You are a published author and have also served as a peer reviewer. Based on your own experience, how do you define a good/well-structured manuscript?
First, a manuscript must address a relevant issue or question or seek to provide insight into a problem of interest. While many manuscripts are targeted to readers and researchers within a specific discipline, a scientific manuscript should generally provide enough detail and context to engage and be understandable to scientists from other fields. If the manuscript is a literature review, the author(s) should seek to synthesize existing work in a novel way or in a more comprehensive manner than has been done previously.
A well-written manuscript generally: sets a clear context for the work and its place within the existing body of research and thought; clearly defines the objectives to be addressed; describes the approach or methodology in a thorough yet concise manner, including methods used to assess the significance of experimental results; presents results in a logical and organized way so that readers can make their own assessments of the findings; and interprets and discusses the results in the context of existing knowledge, with an attempt to expand understanding of the subject. Finally, authors should discuss implications of their findings for current practice and for future research. Organization is key. Each section of the manuscript should contain the appropriate information (e.g., methods in the methods section only, results in the results section). Authors should strive to be concise while not sacrificing important details.

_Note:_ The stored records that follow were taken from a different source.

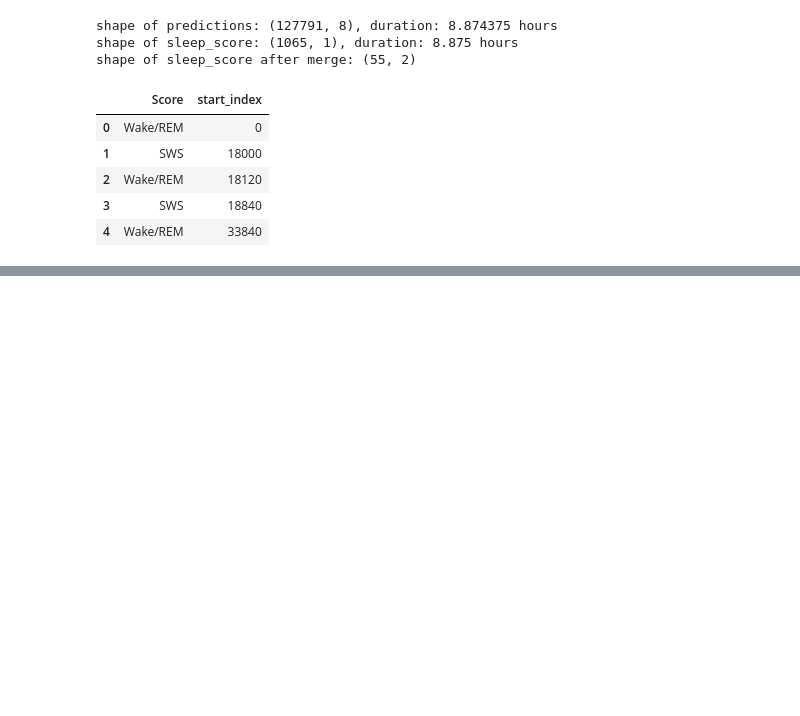
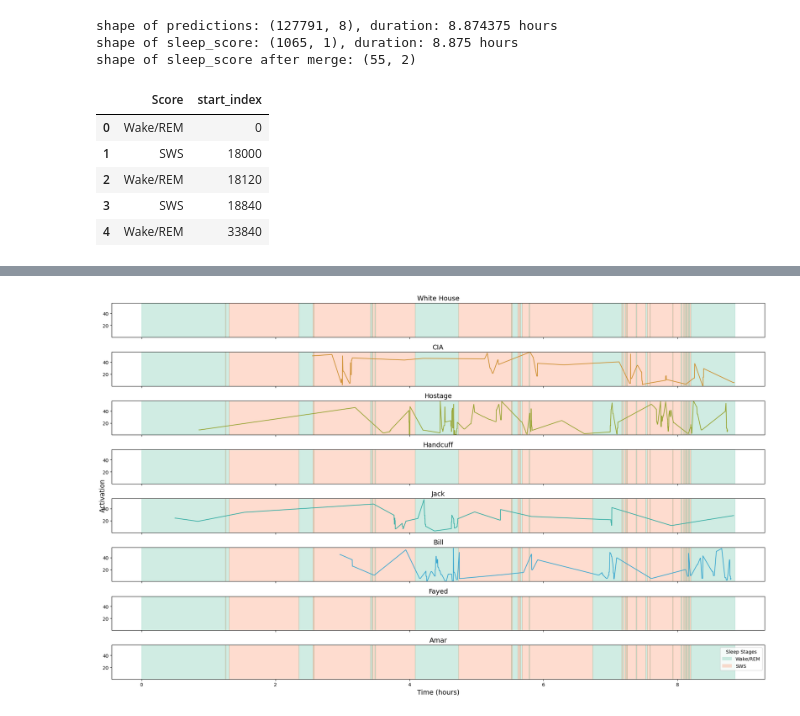
Before and after one commit to NxNiki/brain_decoding, a Jupyter notebook: scripts/burst_analysis.ipynb, the cells around one changed output, grey strips where cells are left out. Drawn from its saved outputs; the diff is of its cells as text; code cells hidden in the pictures; blank space fills up the shorter version.

```diff
--- a/scripts/burst_analysis.ipynb
+++ b/scripts/burst_analysis.ipynb
@@ -49,0 +51,6 @@ prediction_curve(burst_rate, sleep_score, labels, result_path)
+# %%
+fig_name = os.path.join(file_path, 'epoch40_burst_ibi.png')
+burst_ibi = burst_analysis.sliding_window_analysis(burst_analysis.calculate_ibi)
+prediction_curve(burst_ibi, sleep_score, labels, fig_name)
+# %% [output]
+[figure, added]
```
Also changed, not shown: parts of 4 cells of this notebook, 2 other files.
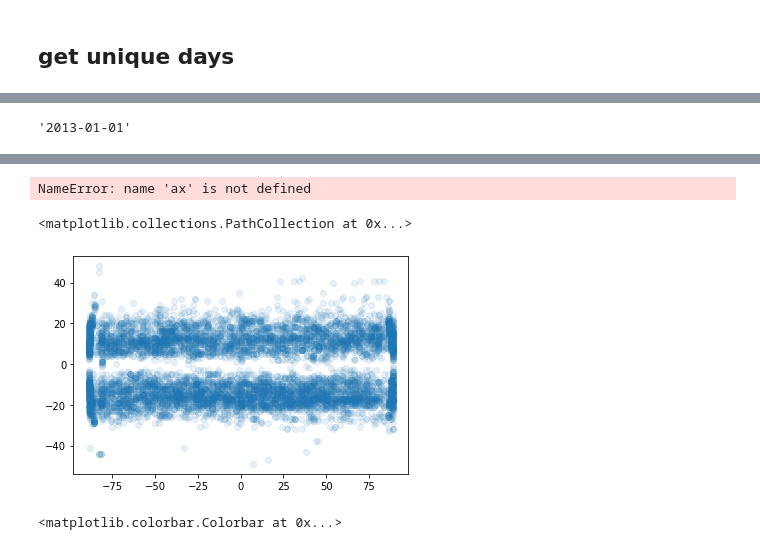
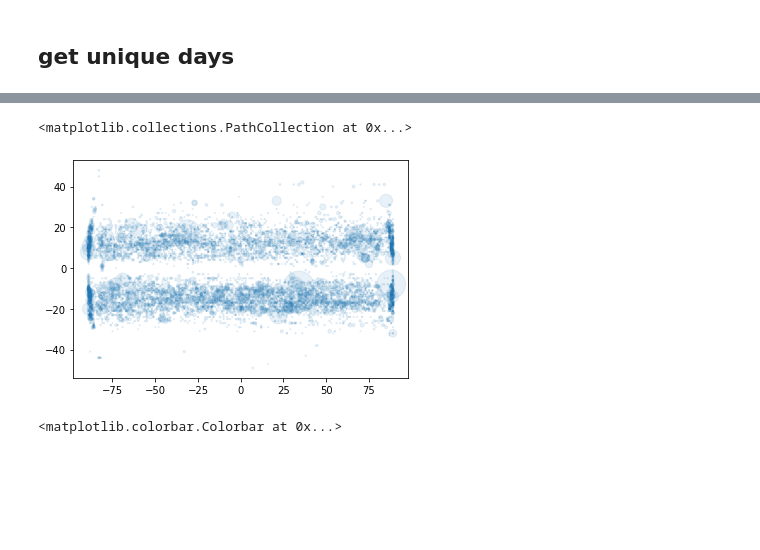
Before and after one commit to hayesla/flare_forecast_proj, a Jupyter notebook: goes_flare_list/ssw_flarelist_tests.ipynb, the cells around one changed output, grey strips where cells are left out. Drawn from its saved outputs; the diff is of its cells as text; code cells hidden in the pictures; blank space fills up the shorter version.

```diff
--- a/goes_flare_list/ssw_flarelist_tests.ipynb
+++ b/goes_flare_list/ssw_flarelist_tests.ipynb
@@ -76,6 +76,8 @@ full_table_c["time_peak_datetime"] = pd.to_datetime(full_table_c["time_peak"])
 full_table_c["tt"] = np.array([d.total_seconds() for d in full_table_c["time_start_datetime"] - full_table_c["time_start_datetime"].iloc[0]])/60/60
 # %%
 full_table_c["unique_day"] = full_table_c.time_start_datetime.dt.strftime("%Y-%m-%d")
+# %%
+full_table_c["unique_month"] = pd.to_datetime(full_table_c.time_start_datetime.dt.strftime("%Y-%m"))
 # %%
 len(full_table_c["unique_day"].unique())
 # %% [output]
@@ -179,7 +135,0 @@ time_over
-# %%
-test_df = full_table_c[(full_table_c["time_start_datetime"]>"2013-01-01") & \
-                        (full_table_c["time_start_datetime"]<"2015-01-01")]
-
-time_over[1096]
-# %% [output]
-'2013-01-01'
@@ -210,15 +158,12 @@ ani = animation.FuncAnimation(fig, animate, interval=500)
 # %% [output]
 [interactive output not drawn]
 [interactive output not drawn]
-# %%
-ani = animation.FuncAnimation(fig, animate, interval=1000)
-# %% [output]
-NameError: name 'ax' is not defined
 # %%
-plt.scatter(coords_hgs.lon, coords_hgs.lat, alpha=0.1)
+plt.scatter(full_table_c["long_hg"], full_table_c["lat_hg"],
+            alpha=0.1, s=full_table_c["goes_class_val"]*1e6)
 # %% [output]
 <matplotlib.collections.PathCollection at 0x...>
-[figure, old version]
+[figure, new version]
 # %%
 testy = full_table_c
 # %%
```
Also changed, not shown: parts of 17 cells of this notebook.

You clearly have a busy life. How do you spend your time when you’re not helping authors get published? You have also received a lot of additional training. That sounds interesting. Tell us something about that.
I am an avid rock climber, explorer of nature, reader, and cook. My favorite things to do with my free time include traveling and climbing cliffs, hiking and observing nature, learning, and experimenting in the kitchen.

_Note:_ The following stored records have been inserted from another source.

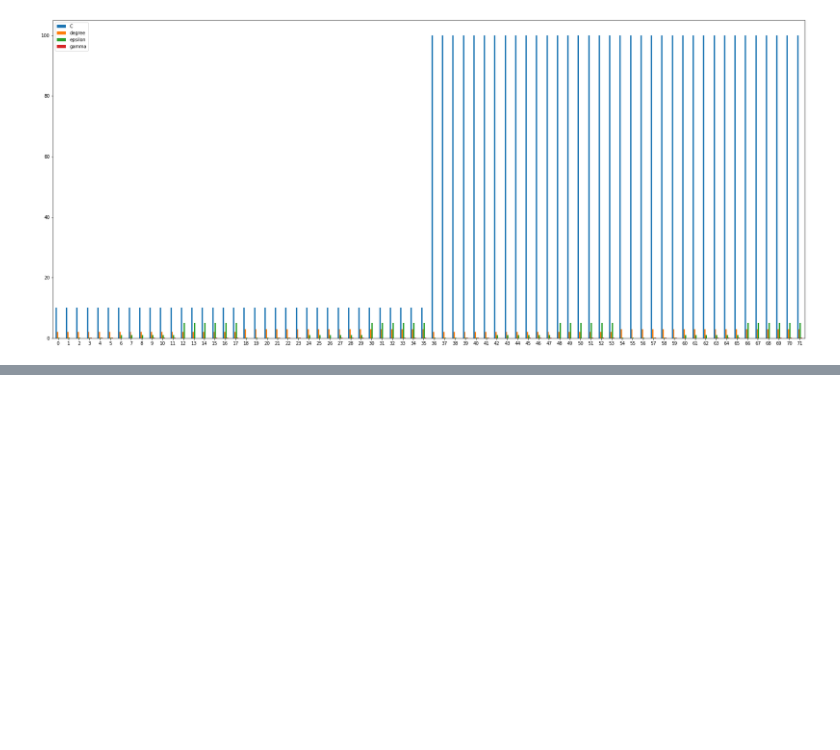
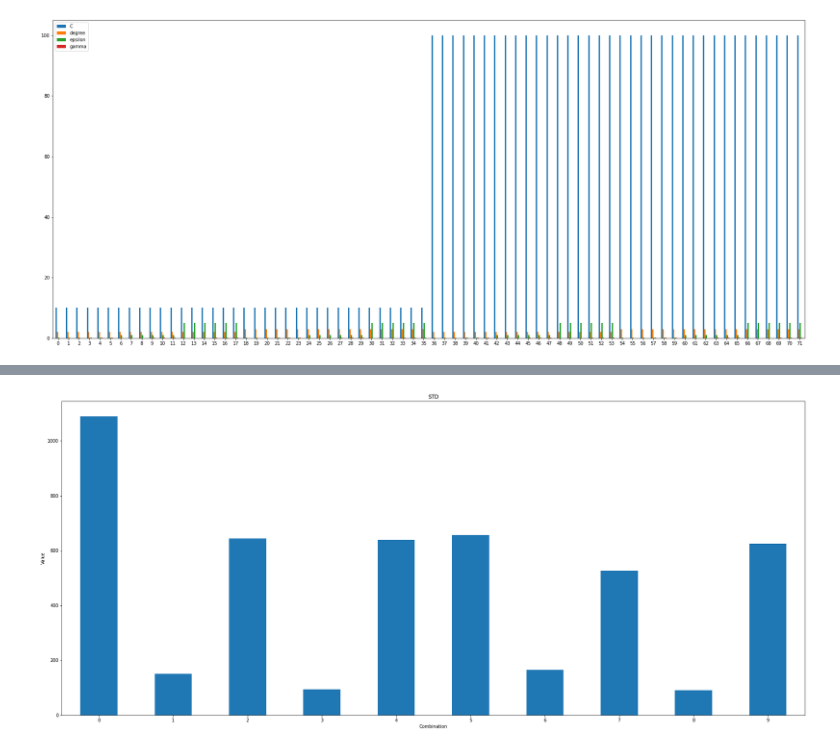
Before and after one commit to astrrr/ML-Lab, a Jupyter notebook: Activity6_ML.ipynb, the cells around one changed output, grey strips where cells are left out. Drawn from its saved outputs; the diff is of its cells as text; code cells hidden in the pictures; blank space fills up the shorter version.

```diff
--- a/Activity6_ML.ipynb
+++ b/Activity6_ML.ipynb
@@ -1055,0 +1160,4 @@ plt.show()
+# %%
+ax2 = df_std_rand.plot.bar(rot=0, figsize=(30,13),xlabel='Combination', ylabel='Value',legend=False, title='STD')
+# %% [output]
+[figure, added]
```
Also changed, not shown: parts of 36 cells of this notebook.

My additional training focused on methods of assessing wetland habitats using various techniques for sampling vegetation and amphibians. I am especially interested in wetlands because of the diversity of organisms that inhabit them; the interesting adaptations plants, animals, and microbes have for living in these dynamic environments; and the important nutrient-cycling processes that occur in these ecosystems. I am interested in the restoration of degraded ecosystems of all types and in the preservation of existing habitats.
A few words for our clients…
All writers, including editors, need editors. Whether a native English speaker or not, most writers can benefit from a critique of the logic, structure, and clarity of their manuscripts. Although manuscripts may be returned to authors heavily marked up, the intent of the editing process is to support the author's goal of producing a high-quality document. As an editor, I appreciate the opportunity to be involved in shaping publication-worthy documents, and respect the responsibility of doing so.
You, the author, are the foremost authority on your work, and make the final decisions about the structure and content of your manuscript. Each of us, even if we've published many papers, can benefit greatly from having our work reviewed by individuals who are familiar with, yet not immediately involved in, our subject matter. So write on, seek help when needed, and publish so that others can learn from the hard work you have done!